Makeup Genius, the 1st virtual makeup app that instantly applies makeup to your image! The app lets you move, smile and pucker up whilst following your facial expressions. One can discover an infinite range of looks and products, created with the expertise of the best beauty designers. Makeup Genius is the most realistic makeover app today.

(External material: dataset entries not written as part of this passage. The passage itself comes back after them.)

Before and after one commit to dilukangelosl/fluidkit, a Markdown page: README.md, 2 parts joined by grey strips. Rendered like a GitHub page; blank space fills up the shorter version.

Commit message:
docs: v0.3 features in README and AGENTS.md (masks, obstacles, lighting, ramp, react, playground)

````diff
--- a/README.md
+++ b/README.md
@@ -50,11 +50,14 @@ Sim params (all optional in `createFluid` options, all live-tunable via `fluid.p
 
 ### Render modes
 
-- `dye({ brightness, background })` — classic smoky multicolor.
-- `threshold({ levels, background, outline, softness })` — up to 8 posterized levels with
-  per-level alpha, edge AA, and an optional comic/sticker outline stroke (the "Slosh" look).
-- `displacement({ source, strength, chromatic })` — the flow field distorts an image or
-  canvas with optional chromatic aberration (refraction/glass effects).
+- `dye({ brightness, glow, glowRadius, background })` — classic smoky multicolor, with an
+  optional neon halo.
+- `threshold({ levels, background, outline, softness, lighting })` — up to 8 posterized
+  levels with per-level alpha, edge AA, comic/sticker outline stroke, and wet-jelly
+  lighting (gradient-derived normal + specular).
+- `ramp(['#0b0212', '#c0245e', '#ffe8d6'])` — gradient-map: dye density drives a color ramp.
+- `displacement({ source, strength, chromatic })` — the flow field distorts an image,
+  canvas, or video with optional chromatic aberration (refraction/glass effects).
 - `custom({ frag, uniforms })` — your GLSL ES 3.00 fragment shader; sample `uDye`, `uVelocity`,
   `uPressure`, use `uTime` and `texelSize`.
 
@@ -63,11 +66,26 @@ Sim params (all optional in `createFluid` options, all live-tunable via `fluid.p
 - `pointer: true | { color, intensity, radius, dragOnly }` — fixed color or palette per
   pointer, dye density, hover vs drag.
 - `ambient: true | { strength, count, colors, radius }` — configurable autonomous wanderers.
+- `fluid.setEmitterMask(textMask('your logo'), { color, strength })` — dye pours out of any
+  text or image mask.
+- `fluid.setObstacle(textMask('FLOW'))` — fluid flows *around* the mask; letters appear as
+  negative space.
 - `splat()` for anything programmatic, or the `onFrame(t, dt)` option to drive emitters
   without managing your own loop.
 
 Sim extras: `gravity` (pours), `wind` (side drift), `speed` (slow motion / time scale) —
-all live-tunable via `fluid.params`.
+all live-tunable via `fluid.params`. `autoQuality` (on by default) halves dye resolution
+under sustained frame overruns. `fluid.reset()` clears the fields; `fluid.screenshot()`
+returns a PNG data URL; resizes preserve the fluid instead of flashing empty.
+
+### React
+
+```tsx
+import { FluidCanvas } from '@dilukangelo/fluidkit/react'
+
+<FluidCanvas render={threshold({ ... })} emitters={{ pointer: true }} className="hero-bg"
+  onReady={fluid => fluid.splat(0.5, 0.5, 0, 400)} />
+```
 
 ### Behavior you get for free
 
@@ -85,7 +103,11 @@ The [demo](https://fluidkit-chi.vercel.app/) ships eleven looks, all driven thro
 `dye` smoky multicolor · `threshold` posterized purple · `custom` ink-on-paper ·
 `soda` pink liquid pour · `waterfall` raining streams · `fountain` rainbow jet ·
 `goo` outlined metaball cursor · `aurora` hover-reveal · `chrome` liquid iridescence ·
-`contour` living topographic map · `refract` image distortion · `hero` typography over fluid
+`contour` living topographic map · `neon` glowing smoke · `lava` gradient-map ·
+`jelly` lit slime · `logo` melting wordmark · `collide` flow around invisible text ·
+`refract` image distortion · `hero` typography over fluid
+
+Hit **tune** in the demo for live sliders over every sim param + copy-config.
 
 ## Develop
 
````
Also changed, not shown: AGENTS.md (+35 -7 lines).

For doing fast fashion…on a larger scale. Despite the fact that 65% of American women wear sizes 14 and up, this majority group is hard-pressed to find clothing that fits, much less anything trendy on par with H&M and Forever 21. In 2011, The Limited quietly launched an in-house plus-size line called Eloquii, in an effort to serve this customer. Then in May 2013, after only a year and a half and modest growth, The Limited shuttered Eloquii. There was an outcry from plus-size fashion bloggers: Eloquii had failed to ask the plus-size customer what she really wanted from a fashion-forward clothing line. Eloquii’s team of designers was also dismayed. Eloquii creative director Jodi Arnold met an investor through LinkedIn who was inspired by the Eloquii team’s desire to relaunch, and last February, with his help, Eloquii debuted as an independent brand and e-shop.They’ve been doubling down on social media outreach since October 2013, and among the early revelations was that plus-size women wanted to see their peers modeling on Eloquii’s website. Now, any Eloquii customer who Instagrams herself with the hashtag #XOQ is uploaded to the site, and tagged alongside the products she’s wearing. Arnold describes Eloquii as plus-size Zara, offering a wide range of price points and a steady flow of small-batch, fast-turnover trendy pieces (crop tops, laser-cut skirts) alongside staples like well-fitting denim and blazers. The website has experienced a 236% increase in unique monthly visitors since its launch, and customer requests keep pouring in. Last winter saw the introduction of cashmere and evening dresses, both exceedingly rare in plus sizes, and Nordstrom began stocking the brand. A line of intimates will roll out this spring.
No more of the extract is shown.